** PROBLEM TO SOLVE **
Collect each line of the records containing the string "testing".

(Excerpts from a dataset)
★ ★ ★ ★ ★ ★ ★
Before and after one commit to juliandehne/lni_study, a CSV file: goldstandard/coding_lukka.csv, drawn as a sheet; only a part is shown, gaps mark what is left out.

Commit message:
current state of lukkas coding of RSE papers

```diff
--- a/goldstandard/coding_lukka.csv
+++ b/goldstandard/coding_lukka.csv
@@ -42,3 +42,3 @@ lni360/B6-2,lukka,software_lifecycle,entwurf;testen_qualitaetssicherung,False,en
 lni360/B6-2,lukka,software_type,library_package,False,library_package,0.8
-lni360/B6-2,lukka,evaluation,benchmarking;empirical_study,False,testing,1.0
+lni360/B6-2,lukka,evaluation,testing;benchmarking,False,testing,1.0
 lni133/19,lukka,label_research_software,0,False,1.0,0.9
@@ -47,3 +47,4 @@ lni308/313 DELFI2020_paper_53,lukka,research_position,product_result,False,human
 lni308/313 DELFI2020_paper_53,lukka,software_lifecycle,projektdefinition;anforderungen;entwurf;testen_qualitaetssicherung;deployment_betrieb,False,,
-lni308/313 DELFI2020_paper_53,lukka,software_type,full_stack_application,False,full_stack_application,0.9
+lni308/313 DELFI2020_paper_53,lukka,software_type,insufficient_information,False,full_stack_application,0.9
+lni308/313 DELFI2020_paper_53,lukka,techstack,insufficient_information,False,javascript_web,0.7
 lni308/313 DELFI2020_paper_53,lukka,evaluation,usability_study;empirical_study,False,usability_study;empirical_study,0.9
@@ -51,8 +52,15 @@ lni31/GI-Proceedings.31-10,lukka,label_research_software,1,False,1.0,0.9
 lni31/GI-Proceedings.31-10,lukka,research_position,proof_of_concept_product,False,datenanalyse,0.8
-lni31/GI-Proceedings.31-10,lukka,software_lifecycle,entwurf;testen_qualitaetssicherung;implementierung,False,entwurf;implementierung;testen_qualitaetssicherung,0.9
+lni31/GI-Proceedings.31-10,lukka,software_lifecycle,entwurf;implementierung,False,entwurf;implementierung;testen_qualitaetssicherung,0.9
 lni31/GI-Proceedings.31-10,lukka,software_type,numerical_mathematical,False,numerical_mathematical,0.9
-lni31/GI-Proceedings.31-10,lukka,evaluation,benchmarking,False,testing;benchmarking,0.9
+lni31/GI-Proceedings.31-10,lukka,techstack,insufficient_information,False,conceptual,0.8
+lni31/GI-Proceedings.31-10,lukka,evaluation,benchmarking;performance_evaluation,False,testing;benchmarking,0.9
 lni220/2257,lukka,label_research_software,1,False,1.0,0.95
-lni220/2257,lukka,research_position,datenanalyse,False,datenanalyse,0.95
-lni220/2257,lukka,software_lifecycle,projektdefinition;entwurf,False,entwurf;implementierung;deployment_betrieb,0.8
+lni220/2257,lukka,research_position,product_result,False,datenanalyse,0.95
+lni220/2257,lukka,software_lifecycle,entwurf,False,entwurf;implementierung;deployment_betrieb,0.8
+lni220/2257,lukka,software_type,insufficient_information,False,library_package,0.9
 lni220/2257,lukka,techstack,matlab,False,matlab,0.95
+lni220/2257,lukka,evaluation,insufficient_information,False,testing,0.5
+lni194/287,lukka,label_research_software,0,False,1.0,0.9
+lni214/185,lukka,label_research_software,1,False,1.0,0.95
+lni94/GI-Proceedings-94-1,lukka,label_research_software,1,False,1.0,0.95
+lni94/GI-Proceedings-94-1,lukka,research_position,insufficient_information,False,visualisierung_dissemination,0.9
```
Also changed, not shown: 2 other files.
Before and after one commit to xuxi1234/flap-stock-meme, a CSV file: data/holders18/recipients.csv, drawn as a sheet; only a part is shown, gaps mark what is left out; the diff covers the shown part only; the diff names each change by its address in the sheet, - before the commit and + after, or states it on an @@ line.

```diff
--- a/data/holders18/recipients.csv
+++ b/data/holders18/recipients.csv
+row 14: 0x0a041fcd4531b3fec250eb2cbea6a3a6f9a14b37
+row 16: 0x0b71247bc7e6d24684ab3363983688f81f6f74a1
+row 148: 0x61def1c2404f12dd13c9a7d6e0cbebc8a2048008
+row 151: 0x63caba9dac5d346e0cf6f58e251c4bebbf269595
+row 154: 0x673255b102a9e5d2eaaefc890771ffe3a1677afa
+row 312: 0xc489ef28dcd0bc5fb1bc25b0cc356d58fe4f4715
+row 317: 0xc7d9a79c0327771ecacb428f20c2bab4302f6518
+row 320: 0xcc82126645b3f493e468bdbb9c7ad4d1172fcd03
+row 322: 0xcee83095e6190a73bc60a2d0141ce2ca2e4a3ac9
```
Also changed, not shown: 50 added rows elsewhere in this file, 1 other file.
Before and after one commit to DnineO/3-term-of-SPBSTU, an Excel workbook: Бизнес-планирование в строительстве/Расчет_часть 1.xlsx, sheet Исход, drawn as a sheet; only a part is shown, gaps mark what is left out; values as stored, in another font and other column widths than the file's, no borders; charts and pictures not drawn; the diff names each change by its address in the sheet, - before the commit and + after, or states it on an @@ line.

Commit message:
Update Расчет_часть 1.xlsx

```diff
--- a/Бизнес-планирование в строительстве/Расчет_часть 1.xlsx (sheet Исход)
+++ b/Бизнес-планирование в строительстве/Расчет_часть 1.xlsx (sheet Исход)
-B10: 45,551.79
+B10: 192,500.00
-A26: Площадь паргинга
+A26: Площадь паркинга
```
★ ★ ★ ★ ★ ★ ★
** ANSWER SPACE **
-lni360/B6-2,lukka,evaluation,benchmarking;empirical_study,False,testing,1.0
+lni360/B6-2,lukka,evaluation,testing;benchmarking,False,testing,1.0
-lni31/GI-Proceedings.31-10,lukka,evaluation,benchmarking,False,testing;benchmarking,0.9
+lni31/GI-Proceedings.31-10,lukka,evaluation,benchmarking;performance_evaluation,False,testing;benchmarking,0.9
+lni220/2257,lukka,evaluation,insufficient_information,False,testing,0.5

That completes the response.